What types of countries have adopted a GHW Law?
JPE: What are the 72 countries that have adopted this pictorial health warning and their types of economies?
PSC: We all have a general idea of the classification of countries as developed or developing. So if I may just put on record the wide range of countries that have picture based warnings – we have Argentina, Australia, Bahrain, Belgium, Brazil, Burkina Faso, Canada, El Salvador, Fiji, Egypt, Indonesia, Yemen, Vietnam, Taiwan, Switzerland, Sudan, Qatar, Peru, Oman, Malaysia. So I think it covers a wide range of economic models.
Are we passing the GHW Bill as mere compliance with FCTC?

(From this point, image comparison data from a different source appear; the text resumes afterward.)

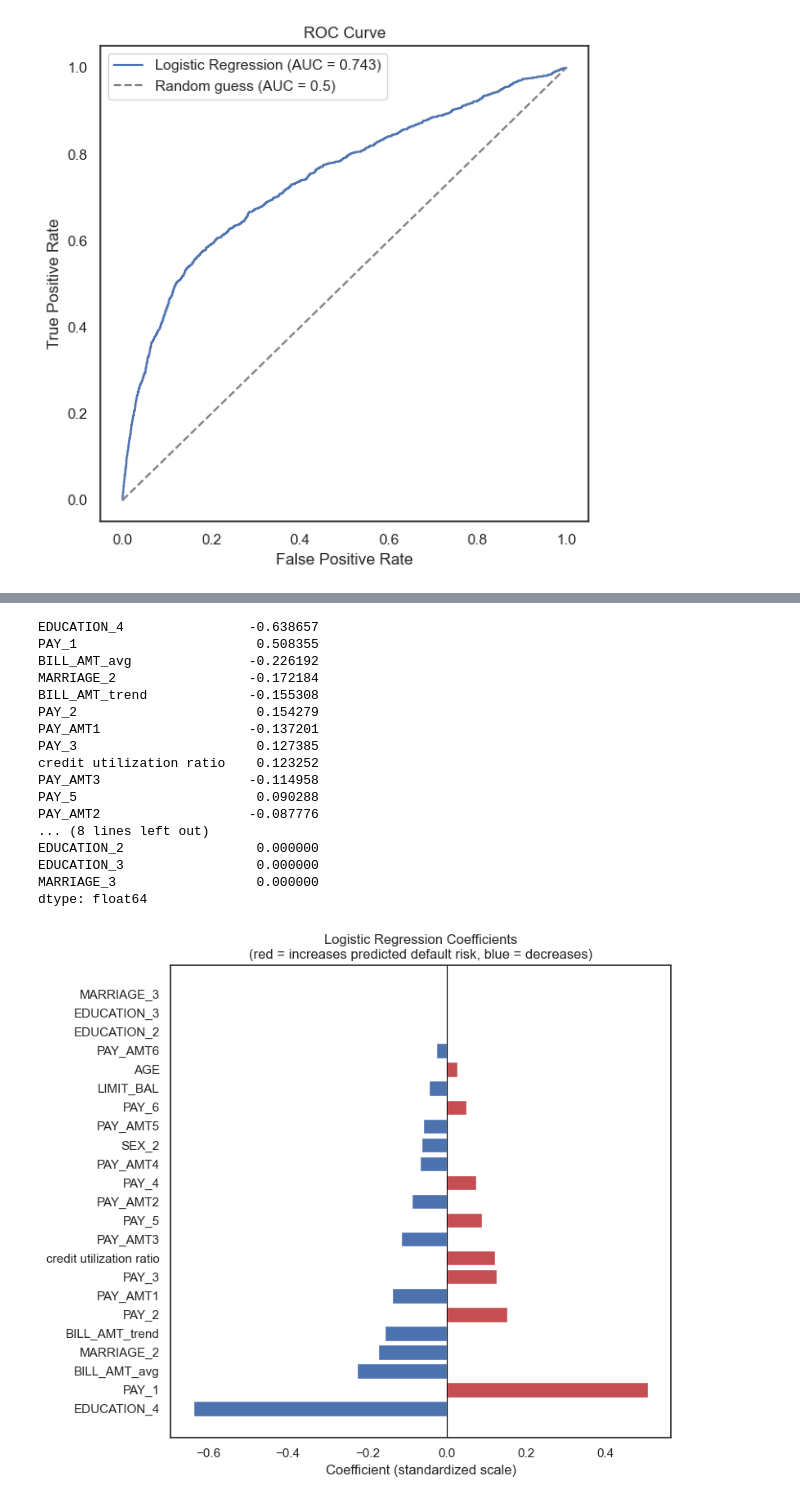
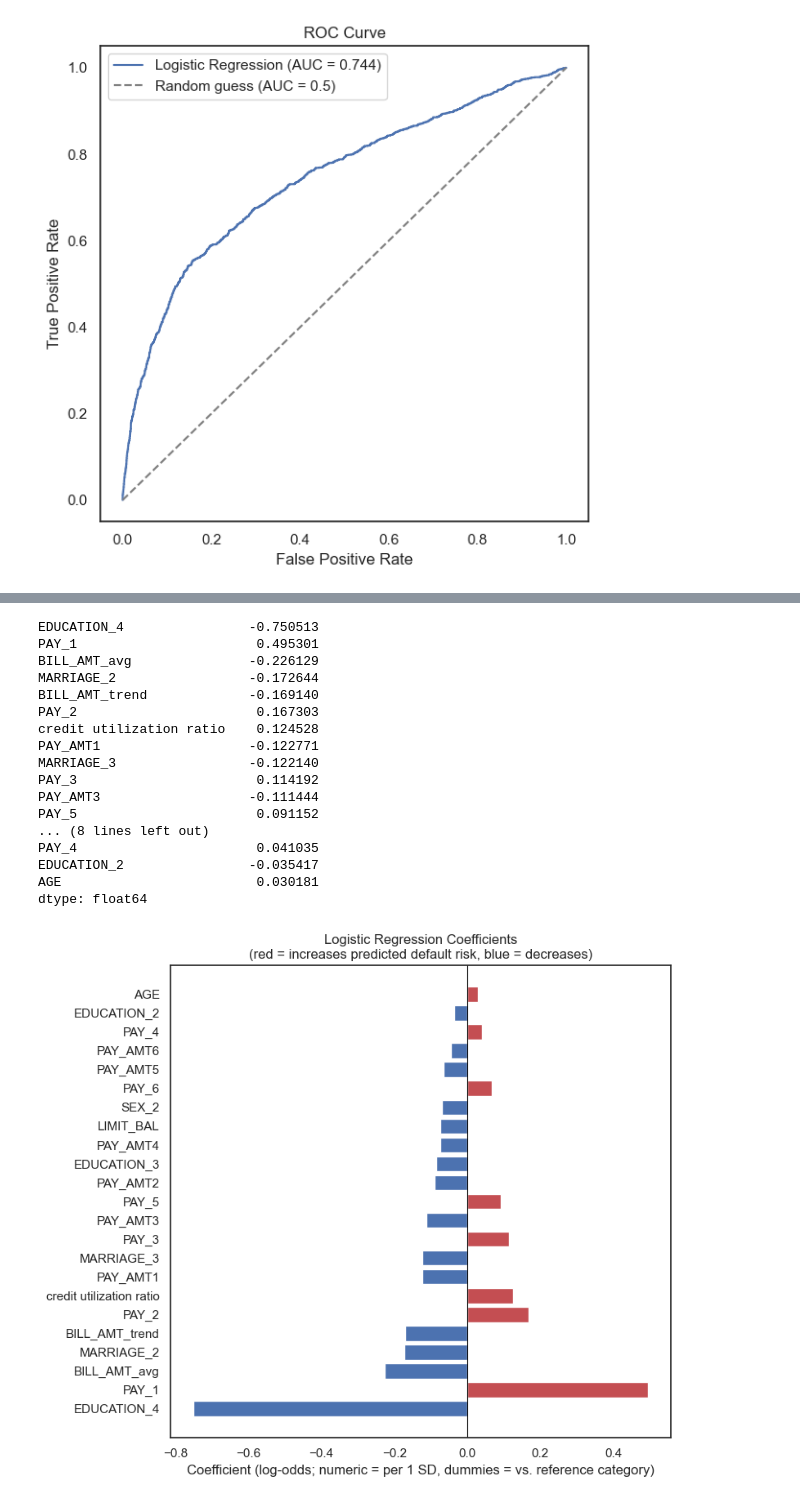
Before and after one commit to nh-nhathoang/default-of-credit-card-clients, a Jupyter notebook: logistic_regression.ipynb, the cells around one changed output, grey strips where cells are left out. Drawn from its saved outputs; the diff is of its cells as text; code cells hidden in the pictures.

Commit message:
fix: Fix CV leakage and switch to 80/20 split with out-of-fold threshold

```diff
--- a/logistic_regression.ipynb
+++ b/logistic_regression.ipynb
@@ -96,26 +95,28 @@ feature_names = [name.split('__', 1)[1] for name in preprocessor.get_feature_nam
 # 3. Training
 # %%
 param_grid = [
-    {'penalty': ['l2'], 'C': [0.001, 0.01, 0.1, 1, 10, 100], 'solver': ['lbfgs']},
-    {'penalty': ['l2'], 'C': [0.001, 0.01, 0.1, 1, 10, 100], 'solver': ['liblinear']},
-    {'penalty': ['l1'], 'C': [0.001, 0.01, 0.1, 1, 10, 100], 'solver': ['liblinear']},
-    {'penalty': ['l2'], 'C': [0.001, 0.01, 0.1, 1, 10, 100], 'solver': ['newton-cg']},
-    {'penalty': ['l2'], 'C': [0.001, 0.01, 0.1, 1, 10, 100], 'solver': ['newton-cholesky']},
-    {'penalty': ['l2'], 'C': [0.001, 0.01, 0.1, 1, 10, 100], 'solver': ['sag']},
-    {'penalty': ['l2'], 'C': [0.001, 0.01, 0.1, 1, 10, 100], 'solver': ['saga']},
-    {'penalty': ['l1'], 'C': [0.001, 0.01, 0.1, 1, 10, 100], 'solver': ['saga']},
-    {'penalty': ['elasticnet'], 'C': [0.001, 0.01, 0.1, 1, 10, 100], 'l1_ratio': [0.25, 0.5, 0.75], 'solver': ['saga']},
+    {
+        'clf__penalty': ['elasticnet'],
+        'clf__solver': ['saga'],
+        'clf__C': [0.001, 0.01, 0.1, 1, 10, 100],
+        'clf__l1_ratio': [0, 0.25, 0.5, 0.75, 1],   # 0 = pure L2, 1 = pure L1
+    }
 ]
-
 cv = StratifiedKFold(n_splits=5, shuffle=True, random_state=42)
 # %%
+pipe = Pipeline([
+    ('prep', preprocessor),
+    ('clf', LogisticRegression(max_iter=5000, random_state=42)),
+])
+
 grid_search = GridSearchCV(
-    estimator=LogisticRegression(max_iter=5000),
+    estimator=pipe,
     param_grid=param_grid,
     scoring='neg_log_loss', # instead of roc_auc
-    cv=cv
+    cv=cv,
+    n_jobs=-1,
 )
-grid_search.fit(X_train_scaled, y_train)
+grid_search.fit(X_train, y_train)
 
 print('Best params:', grid_search.best_params_)
 print('Best CV log loss:', -grid_search.best_score_)
@@ -214,32 +219,33 @@ plt.legend()
 # %%
-coefs = pd.Series(model.coef_[0], index=feature_names).sort_values(key=abs, ascending=False)
+feature_names = [n.split('__', 1)[1] for n in model.named_steps['prep'].get_feature_names_out()]
+coefs = pd.Series(model.named_steps['clf'].coef_[0], index=feature_names).sort_values(key=abs, ascending=False)
 print(coefs)
 # %% [output]
-EDUCATION_4                -0.638657
-PAY_1                       0.508355
-BILL_AMT_avg               -0.226192
-MARRIAGE_2                 -0.172184
-BILL_AMT_trend             -0.155308
-PAY_2                       0.154279
-PAY_AMT1                   -0.137201
-PAY_3                       0.127385
-credit utilization ratio    0.123252
-PAY_AMT3                   -0.114958
-PAY_5                       0.090288
-PAY_AMT2                   -0.087776
+EDUCATION_4                -0.750513
+PAY_1                       0.495301
+BILL_AMT_avg               -0.226129
+MARRIAGE_2                 -0.172644
+BILL_AMT_trend             -0.169140
+PAY_2                       0.167303
+credit utilization ratio    0.124528
+PAY_AMT1                   -0.122771
+MARRIAGE_3                 -0.122140
+PAY_3                       0.114192
+PAY_AMT3                   -0.111444
+PAY_5                       0.091152
 ... (8 lines left out)
-EDUCATION_2                 0.000000
-EDUCATION_3                 0.000000
-MARRIAGE_3                  0.000000
+PAY_4                       0.041035
+EDUCATION_2                -0.035417
+AGE                         0.030181
 dtype: float64
 # %%
 plt.figure(figsize=(8,7))
 colors = ['#C44E52' if c > 0 else '#4C72B0' for c in coefs]
 plt.barh(coefs.index, coefs.values, color=colors)
 plt.axvline(0, color='black', linewidth=0.8)
-plt.xlabel('Coefficient (standardized scale)')
+plt.xlabel('Coefficient (log-odds; numeric = per 1 SD, dummies = vs. reference category)')
 plt.title('Logistic Regression Coefficients\n(red = increases predicted default risk, blue = decreases)')
 plt.tight_layout()
 plt.show()
 # %% [output]
-[figure, old version]
+[figure, new version]
```
Also changed, not shown: parts of 11 cells of this notebook.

JPE: How come the others have not hurriedly adopted this type of warning? What I heard is that we were supposed to adopt this as far back as 2008, and we have not done it. Is there a compulsion on us to do this, to adopt this kind of measure?
PSC: When we sign a convention, we do make an affirmative statement on our part that we will comply. So that has been the basis for our trying to do that when I first became chair. But at this point, I personally consider it irrelevant. I’m not doing it to meet any deadlines. Rather, I believe that it is the responsible action to take.
JPE: But there are many kinds of treaties. Some are mandatory, directory, some you enforce when you want to enforce, if you have the time to enforce it. We are talking of policy. Not to copy what other countries do, but to adopt a policy to serve the people.
PSC: If the question is: Are we doing this to just adopt what other countries are doing? We are not. We have long passed the deadline for compliance. I am putting it forward because I believe that this is relevant to our country. I do believe that it is relevant to other countries as well, but I cannot give you the individual reasons of the remaining 106 countries for non-passage.
JPE: Can we get from the Department of Foreign Affairs a listing of the countries that already complied with this, the 72 countries, and the countries that are not compliant yet, so that we will at least evaluate their situation in comparison to ours?
PSC: We can do that Mr President. But if his honor earlier made a statement that the decisions he would be making will be made regardless of what other countries were doing, I am just asking why now you would like to burden this sponsor with that information when he doesn’t believe that his actions would be affected by those other countries anyway? And I am also making my manifestation that I am putting this forward as a policy that is being initiated by our own Department of Health regardless of what other countries are doing. We make these decisions because it is what is best for our people and not what is best for other citizens of other countries. #
Photo: Sen. Pia Cayetano responds to questions posed by minority leader Sen. Juan Ponce Enrile on the proposed Graphic Health Warning Law.